**Given data:**
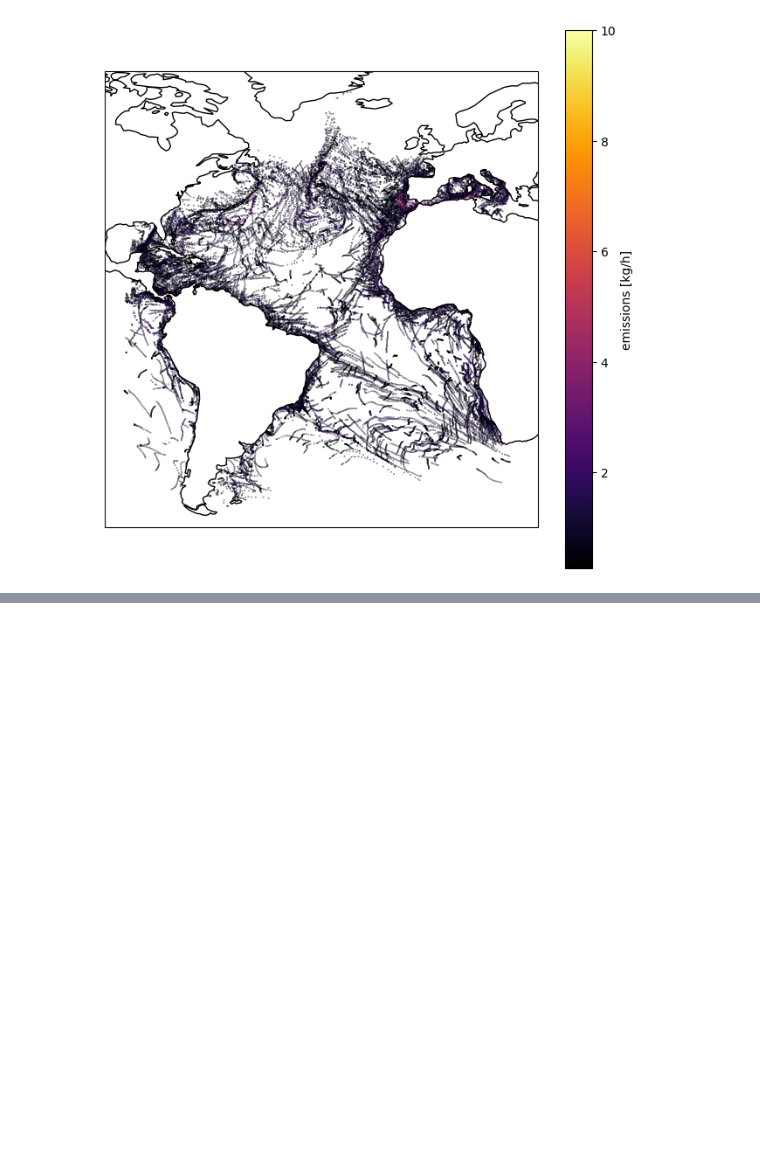
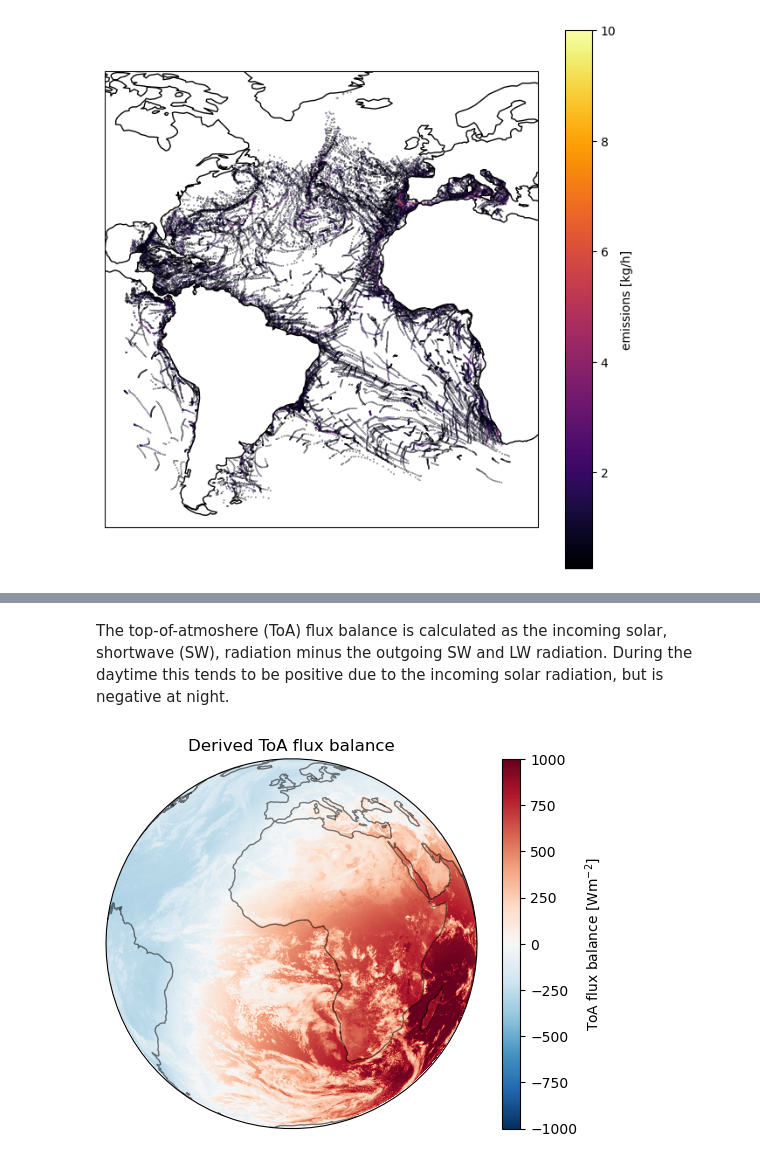
Before and after one commit to ManshaP/examp_nb_shiptracks, a Jupyter notebook: Ship_emissions.ipynb, the cells around one changed output, grey strips where cells are left out. Saved outputs shown, nothing was run; the diff lists cells and outputs as text; code cells hidden in the pictures; blank space fills up the shorter version.

```diff
--- a/Ship_emissions.ipynb
+++ b/Ship_emissions.ipynb
@@ -362,0 +513,3 @@ ax.add_feature(cfeature.NaturalEarthFeature('physical', 'land', '110m', edgecolo
+# %%
+flux_ds = xr.open_dataset('/gws/nopw/j04/eo_shared_data_vol1/satellite/seviri-orac/Data/2019/01/03/08/20190103083000-ESACCI-TOA-SEVIRI-MSG4-fv3.0.nc', decode_times=False)
+flux_ds
@@ -362,0 +534,14 @@ ax.add_feature(cfeature.NaturalEarthFeature('physical', 'land', '110m', edgecolo
+# %% [markdown]
+The top-of-atmoshere (ToA) flux balance is calculated as the incoming solar, shortwave (SW), radiation minus the outgoing SW and LW radiation. During the daytime this tends to be positive due to the incoming solar radiation, but is negative at night.
+# %%
+toa_flux = flux_ds.toa_swdn - flux_ds.toa_swup - flux_ds.toa_lwup
+
+fig = plt.figure()
+ax = plt.axes(projection=geo_p)
+
+img = ax.imshow(toa_flux[::-1,::-1][51:3660, 51:3667], extent=geo_extent, vmin=-1000, vmax=1000, cmap="RdBu_r")
+ax.coastlines(alpha=0.5)
+plt.colorbar(img, label="ToA flux balance [Wm$^{-2}$]")
+title = plt.title("Derived ToA flux balance")
+# %% [output]
+[figure, added]
```
Also changed, not shown: parts of 28 cells of this notebook.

**About this exercise:** The answer is the listing above repeated verbatim, minus its images.

**Expected answer:**
Before and after one commit to ManshaP/examp_nb_shiptracks, a Jupyter notebook: Ship_emissions.ipynb, the cells around one changed output, grey strips where cells are left out. Saved outputs shown, nothing was run; the diff lists cells and outputs as text; code cells hidden in the pictures; blank space fills up the shorter version.

```diff
--- a/Ship_emissions.ipynb
+++ b/Ship_emissions.ipynb
@@ -362,0 +513,3 @@ ax.add_feature(cfeature.NaturalEarthFeature('physical', 'land', '110m', edgecolo
+# %%
+flux_ds = xr.open_dataset('/gws/nopw/j04/eo_shared_data_vol1/satellite/seviri-orac/Data/2019/01/03/08/20190103083000-ESACCI-TOA-SEVIRI-MSG4-fv3.0.nc', decode_times=False)
+flux_ds
@@ -362,0 +534,14 @@ ax.add_feature(cfeature.NaturalEarthFeature('physical', 'land', '110m', edgecolo
+# %% [markdown]
+The top-of-atmoshere (ToA) flux balance is calculated as the incoming solar, shortwave (SW), radiation minus the outgoing SW and LW radiation. During the daytime this tends to be positive due to the incoming solar radiation, but is negative at night.
+# %%
+toa_flux = flux_ds.toa_swdn - flux_ds.toa_swup - flux_ds.toa_lwup
+
+fig = plt.figure()
+ax = plt.axes(projection=geo_p)
+
+img = ax.imshow(toa_flux[::-1,::-1][51:3660, 51:3667], extent=geo_extent, vmin=-1000, vmax=1000, cmap="RdBu_r")
+ax.coastlines(alpha=0.5)
+plt.colorbar(img, label="ToA flux balance [Wm$^{-2}$]")
+title = plt.title("Derived ToA flux balance")
+# %% [output]
+[figure, added]
```
Also changed, not shown: parts of 28 cells of this notebook.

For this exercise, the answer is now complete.